The following is a classic movie review of Raging Bull – Directed by Martin Scorsese
Martin Scorsese is one of the greatest filmmakers – and my personal favorite – of all-time. But while I’ve loved his work for years, I still have a lot of his past films to watch for the first time. One movie that I, somehow, managed to always avoid was the classic biographical boxing tragedy Raging Bull. It’s been at the top of my Martin Scorsese watchlist for quite a while, and I’m happy to say that I understand the love Raging Bull has been getting. Raging Bull is, indeed, a masterpiece.
Raging Bull tells the story of Jake LaMotta (played by Robert De Niro) a professional boxer known as ‘the Raging Bull,’ who, in his desperation to become a champion, becomes self-destructive and harmful to others. His brother and manager – Joey (played by Joe Pesci) – tries to rein in his aggressive brother, but fails to do so. Instead, he brings him closer to Jake’s second wife – Vickie (played by Cathy Moriarty) – who becomes the victim of spousal abuse and jealousy.
“That the thing ain’t the ring, it’s the play. So give me a stage. Where this bull here can rage. And though I could fight, I’d much rather recite… That’s entertainment.”
Raging Bull falls under the category of ‘classic films so renowned and praised that everything I can say has surely been said before,’ but I’m still going to be describing my experience watching the film like I would with any other film.
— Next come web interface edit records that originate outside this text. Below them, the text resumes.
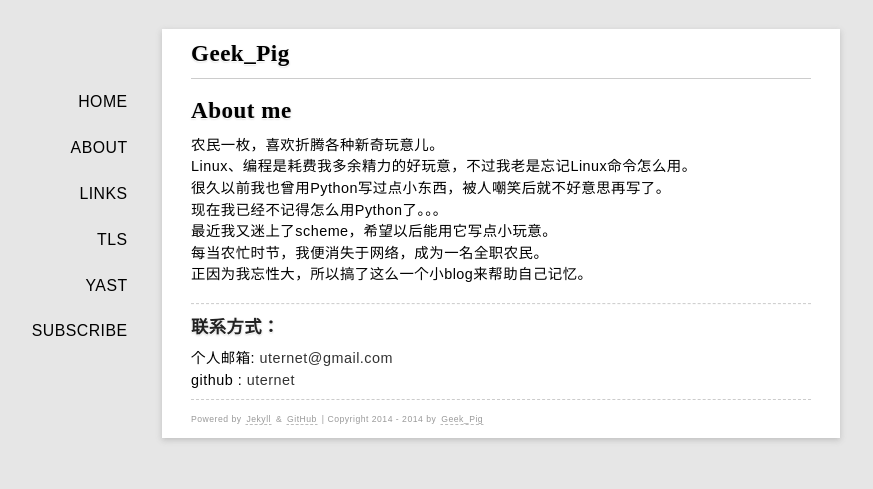
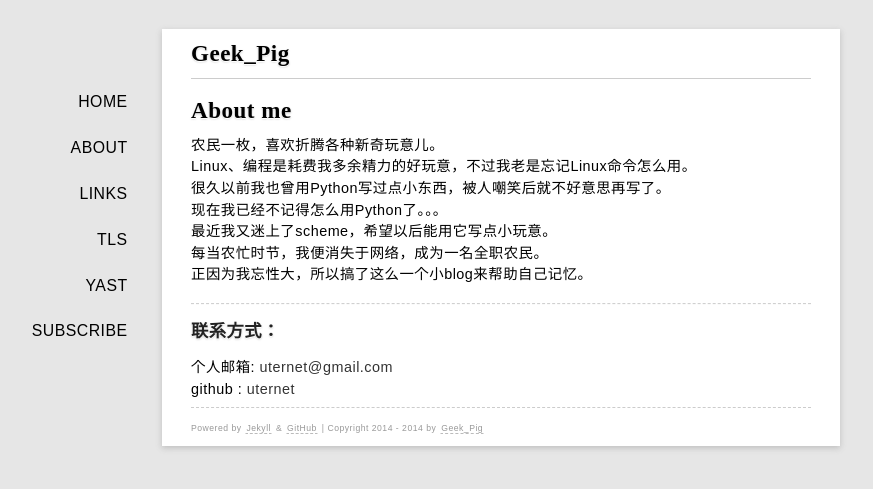
Before and after one commit to rhuichao/uternet.github.io, a Jekyll site: the page built from about/index.md, in a window 1280 px wide. Shown: the top 489 px of the page, without its empty margins (139-1012 px from the left). Built offline with Jekyll 4.4.1, drawn with Linux system fonts in a browser that asks for light colours; some web fonts are replaced; Markdown is read by kramdown in place of the engine named in the settings.

Commit message:
new document posted

```diff
--- a/media/css/style.css
+++ b/media/css/style.css
@@ -233,7 +233,7 @@ h3{
     font-family:"Gentium Book Basic","Galdeano","Hiragino Sans GB","Microsoft YaHei",serif;
     font-size:1.2em;
     color:#222;
-    line-height: 150%;
+    line-height: 200%;
     text-shadow: 0px 1px 0px rgb(255, 255, 255), 0px 1px 2px rgba(170, 170, 170, 0.8);
 }
 
```
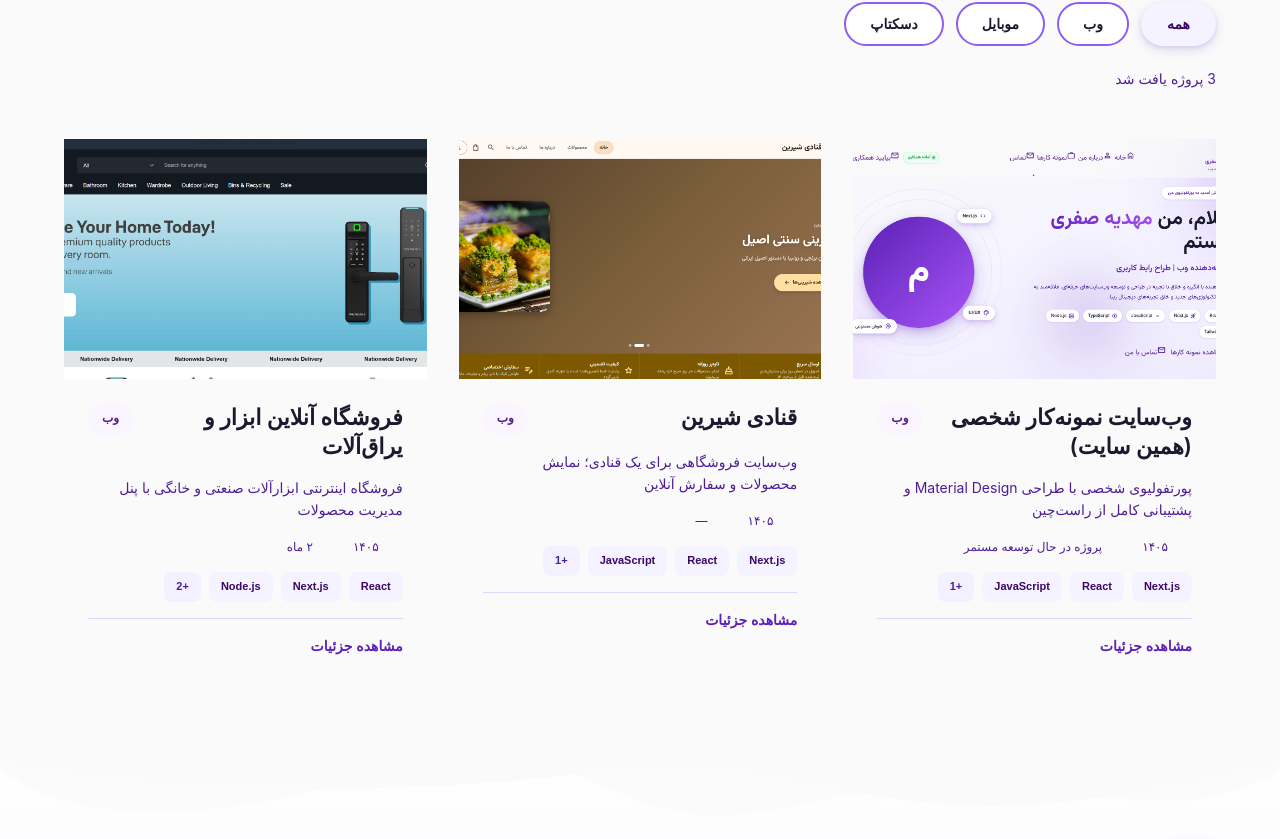
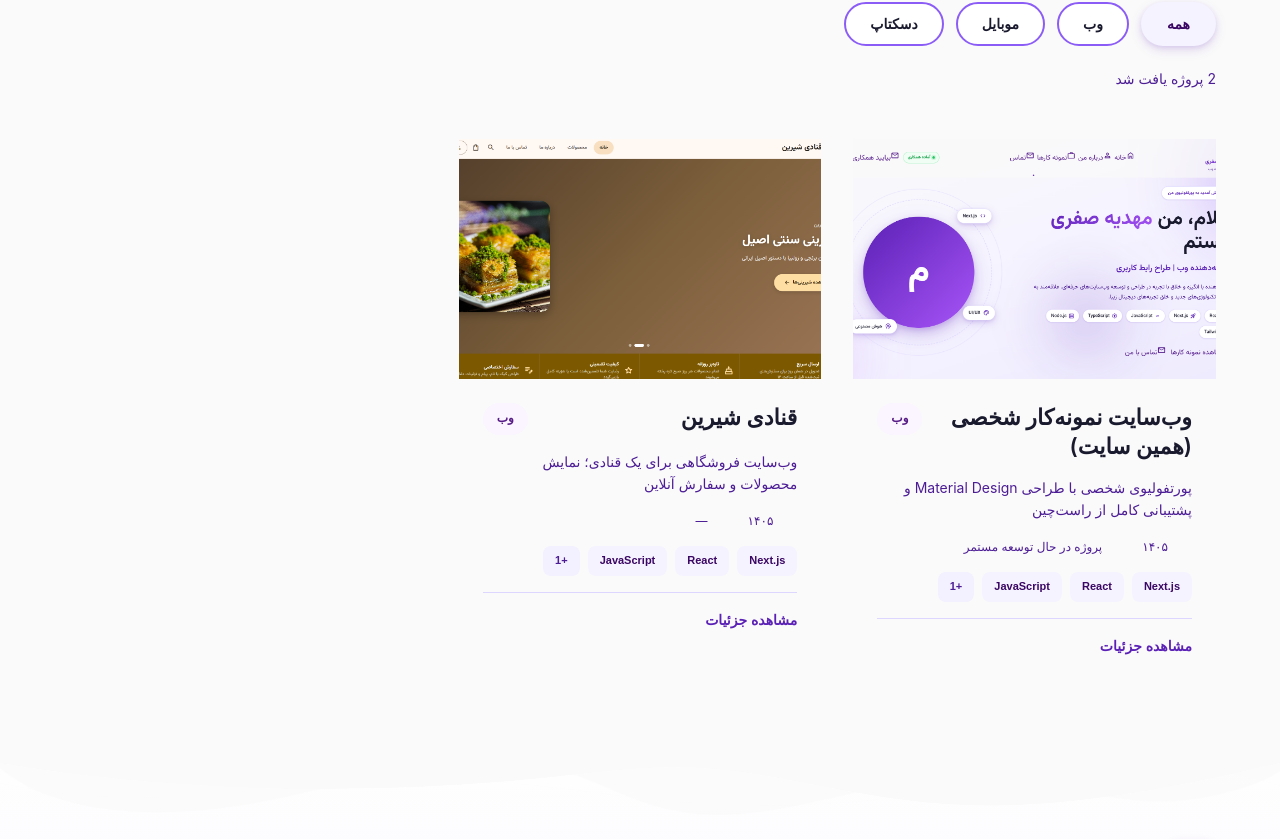
Before and after one commit to Mahdieh-SR/my-portfolio, a Next.js app: page /projects in a window 1280 px wide. Shown: the part 595-1434 px from the top of the page. Built offline with nearby package versions, Linux system fonts and the light colour scheme; a small style sheet from the web is missing.

Commit message:
Update projects.js

```diff
--- a/data/projects.js
+++ b/data/projects.js
@@ -54,35 +54,6 @@ export const projects = [
       'پیاده‌سازی سبد خرید و شمارنده تعداد محصول'
     ]
   },
-  {
-    id: 'tools-store',
-    title: 'فروشگاه آنلاین ابزار و یراق‌آلات',
-    shortDescription: 'فروشگاه اینترنتی ابزارآلات صنعتی و خانگی با پنل مدیریت محصولات',
-    description: 'یک فروشگاه اینترنتی برای فروش ابزارآلات صنعتی و خانگی، شامل دسته‌بندی محصولات بر اساس کاربرد، مقایسه محصولات مشابه، و پنل مدیریت ساده برای افزودن و ویرایش محصولات توسط فروشنده.',
-    category: 'وب',
-    images: ['/images/projects/tools-store1.png', '/images/projects/tools-store2.png', '/images/projects/tools-store3.png'],
-    technologies: ['React', 'Next.js', 'Node.js', 'MongoDB', 'Stripe'],
-    date: '۱۴۰۵',
-    duration: '۲ ماه',
-    role: 'طراح و توسعه‌دهنده',
-    client: 'فروشگاه ابزار پارس (پروژه نمونه)',
-    liveUrl: null,
-    githubUrl: null,
-    features: [
-      'دسته‌بندی محصولات بر اساس نوع ابزار و کاربرد',
-      'جستجو و فیلتر بر اساس برند، قیمت و امتیاز',
-      'مقایسه چند محصول مشابه در یک صفحه',
-      'سبد خرید و پرداخت آنلاین',
-      'پنل ساده مدیریت محصولات برای فروشنده'
-    ],
-    challenges: [
-      'طراحی فیلترهای ترکیبی برای تعداد زیاد محصول',
-      'ساخت پنل مدیریت ساده و کاربردی برای فروشنده غیرفنی'
-    ],
-    results: [
-      'نمونه‌ای برای نمایش توانایی ساخت فروشگاه‌های اینترنتی کامل'
-    ]
-  },
 ];
 
 export const categories = ['همه', 'وب', 'موبایل', 'دسکتاپ'];
```
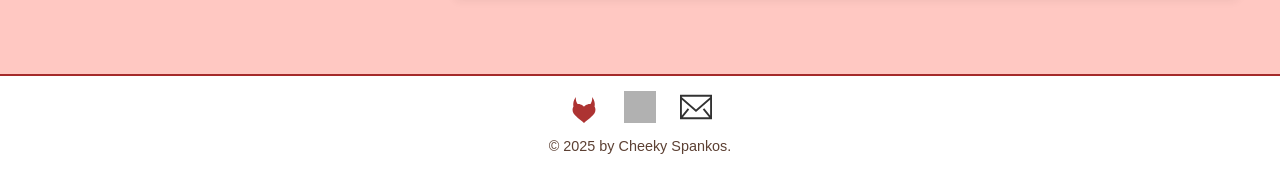
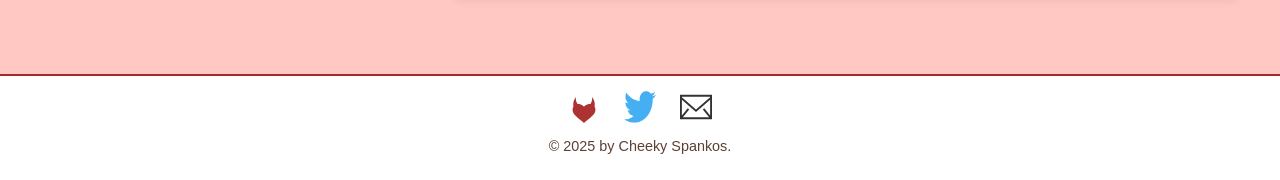
Before and after one commit to cheekyparties/cheekyparties.github.io, a Jekyll site: the page built from index.html, in a window 1280 px wide. Shown: the part 717-897 px from the top of the page. Built offline with Jekyll 4.4.1, drawn with Linux system fonts in a browser that asks for light colours.

Commit message:
Update footer.html

```diff
--- a/_includes/footer.html
+++ b/_includes/footer.html
@@ -4,7 +4,7 @@
     </a>
 
     <a href="https://x.com/cheekyspankos" target="_blank" rel="noopener noreferrer" aria-label="Twitter">
-        <img src="{{ '/assets/images/socials/twitter.svg' | absolute_url }}" alt="Twitter logo">
+        <img src="{{ '/assets/images/socials/twitter.png' | absolute_url }}" alt="Twitter logo">
     </a>
 
     <a href="mailto:cheekyspankos@gmail.com?subject=From the Cheeky Spanko Website" aria-label="Email">
```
Really, the first thing that comes to mind is that it’s a very different boxing movie. If you look at any film as a painting, then one could easily say that boxing is just this film’s frame and the canvas, or paper, itself is masterfully filled with elements that help make Raging Bull stand out.
After having seen Raging Bull, I’m not so sure what De Niro performance is his best anymore. For years, I’ve been championing his performance in Taxi Driver, but his performance as Jake LaMotta is just as good as his performance as Travis Bickle – if not better. However, I don’t think I’ve ever seen Joe Pesci better. Pesci is great in Goodfellas as Tommy DeVito (a performance that earned him an Academy Award), but something about his performance here, as Joey LaMotta, really got to me. Cathy Moriarty also gives a really solid performance in the film, which apparently was her debut film performance.
Raging Bull is also supremely well-made, well-shot, and well-edited. No scenes make that more apparent than the scenes within the ring. While all of the fights are extremely violent, there is this one fight that is absolutely breathtaking. It is edited and shot to feel like a nightmare. The lighting in the scene also helps make it the most memorable sequence in the film. As Sugar Ray Robinson gets ready for one final attack on Jake, the film builds anticipation with excellent filmmaking. A stunning sequence of shots. As Jake does his best to stay on the ropes and on his feet, you – as a viewer – are split. You both want him to overcome the attack and you want him to succumb to the pain – to accept the full power of a loss.
Raging Bull is a tragedy about a tired boxer with a Madonna-whore complex, who loses drive and ambition along his career thus leaving him in a devastatingly depressing state at the end of the film. It does feature sequences within the ring where he exorcises his demons, but his real fights take place outside of it as he tries to dominate by strong-arming his environment, his brother, and his wives. The film excels both inside and out of the boxing ring. Raging Bull is undoubtedly a masterpiece. It is a flawless film with palpable violence, utterly convincing acting, and then-state of the art filmmaking.
10 out of 10
– Jeffrey Rex